*Problem description*: Those lines of the records that contain "ipynb" are to be located and copied.
---------- The records ----------
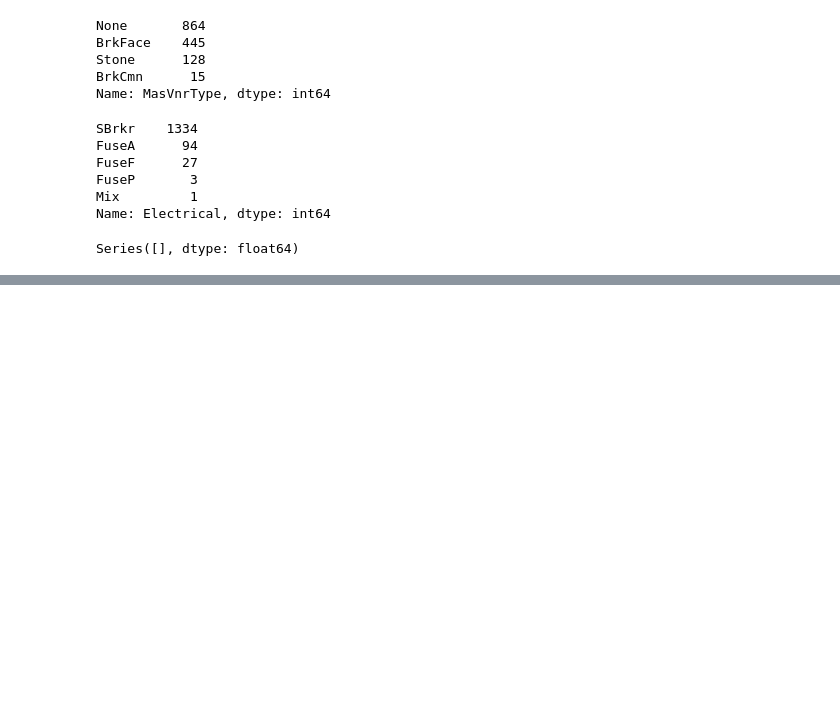
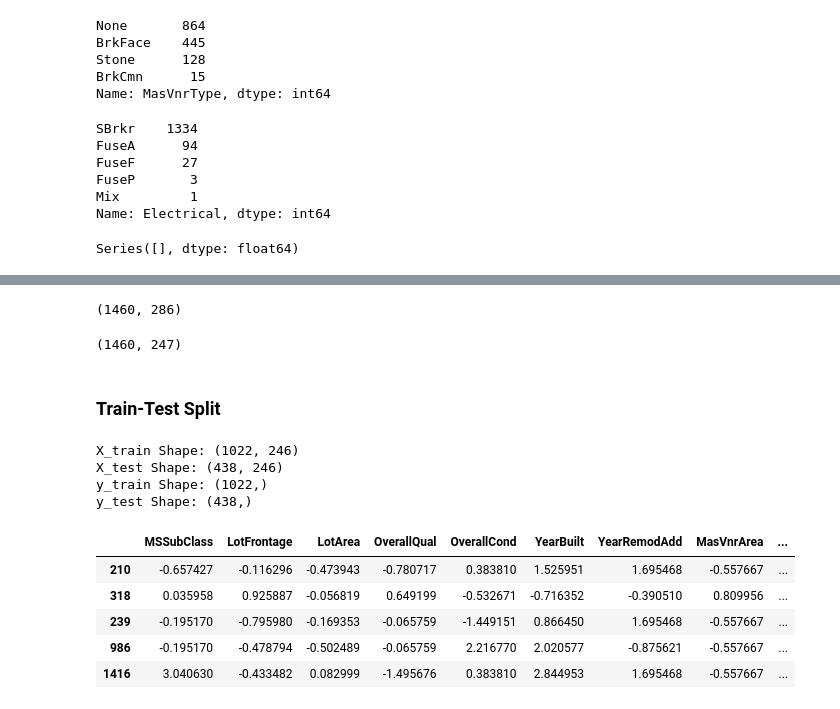
Before and after one commit to raghaven97/Spark_Funds_Investment_Analysis, a Jupyter notebook: SurpriseHousing.ipynb, the cells around one changed output, grey strips where cells are left out. Cells and saved outputs as stored; diff of their text form; code cells hidden in the pictures; blank space fills up the shorter version.

```diff
--- a/SurpriseHousing.ipynb
+++ b/SurpriseHousing.ipynb
@@ -270,0 +310,5 @@ housing_df.shape
+# %%
+housing_df_concat = pd.concat([housing_df, housing_df_dummy], axis=1)
+housing_df_concat.shape
+# %% [output]
+(1460, 286)
@@ -270,0 +317,23 @@ housing_df.shape
+# %%
+housing_df_final.shape
+# %% [output]
+(1460, 247)
+# %% [markdown]
+### Train-Test Split
+# %%
+X = housing_df_final.drop('SalePrice',axis=1)
+y = housing_df_final['SalePrice']
+# %%
+X_train, X_test, y_train, y_test = train_test_split(X, y, test_size=0.3, random_state=100)
+
+print('X_train Shape:', X_train.shape)
+print('X_test Shape:', X_test.shape)
+print('y_train Shape:', y_train.shape)
+print('y_test Shape:', y_test.shape)
+# %% [output]
+X_train Shape: (1022, 246)
+X_test Shape: (438, 246)
+y_train Shape: (1022,)
+y_test Shape: (438,)
+# %%
+scaler = StandardScaler()
@@ -270,0 +343,10 @@ housing_df.shape
+# %%
+X_train[housing_num1] = scaler.fit_transform(X_train[housing_num1])
+X_train.head()
+# %% [output]
+|  | MSSubClass | LotFrontage | LotArea | OverallQual | OverallCond | YearBuilt | YearRemodAdd | MasVnrArea | ... |
+| 210 | -0.657427 | -0.116296 | -0.473943 | -0.780717 | 0.383810 | 1.525951 | 1.695468 | -0.557667 | ... |
+| 318 | 0.035958 | 0.925887 | -0.056819 | 0.649199 | -0.532671 | -0.716352 | -0.390510 | 0.809956 | ... |
+| 239 | -0.195170 | -0.795980 | -0.169353 | -0.065759 | -1.449151 | 0.866450 | 1.695468 | -0.557667 | ... |
+| 986 | -0.195170 | -0.478794 | -0.502489 | -0.065759 | 2.216770 | 2.020577 | -0.875621 | -0.557667 | ... |
+| 1416 | 3.040630 | -0.433482 | 0.082999 | -1.495676 | 0.383810 | 2.844953 | 1.695468 | -0.557667 | ... |
```
Also changed, not shown: parts of 16 cells of this notebook.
----------
*Solved exercise*:
Before and after one commit to raghaven97/Spark_Funds_Investment_Analysis, a Jupyter notebook: SurpriseHousing.ipynb, the cells around one changed output, grey strips where cells are left out. Cells and saved outputs as stored; diff of their text form; code cells hidden in the pictures; blank space fills up the shorter version.
--- a/SurpriseHousing.ipynb
+++ b/SurpriseHousing.ipynb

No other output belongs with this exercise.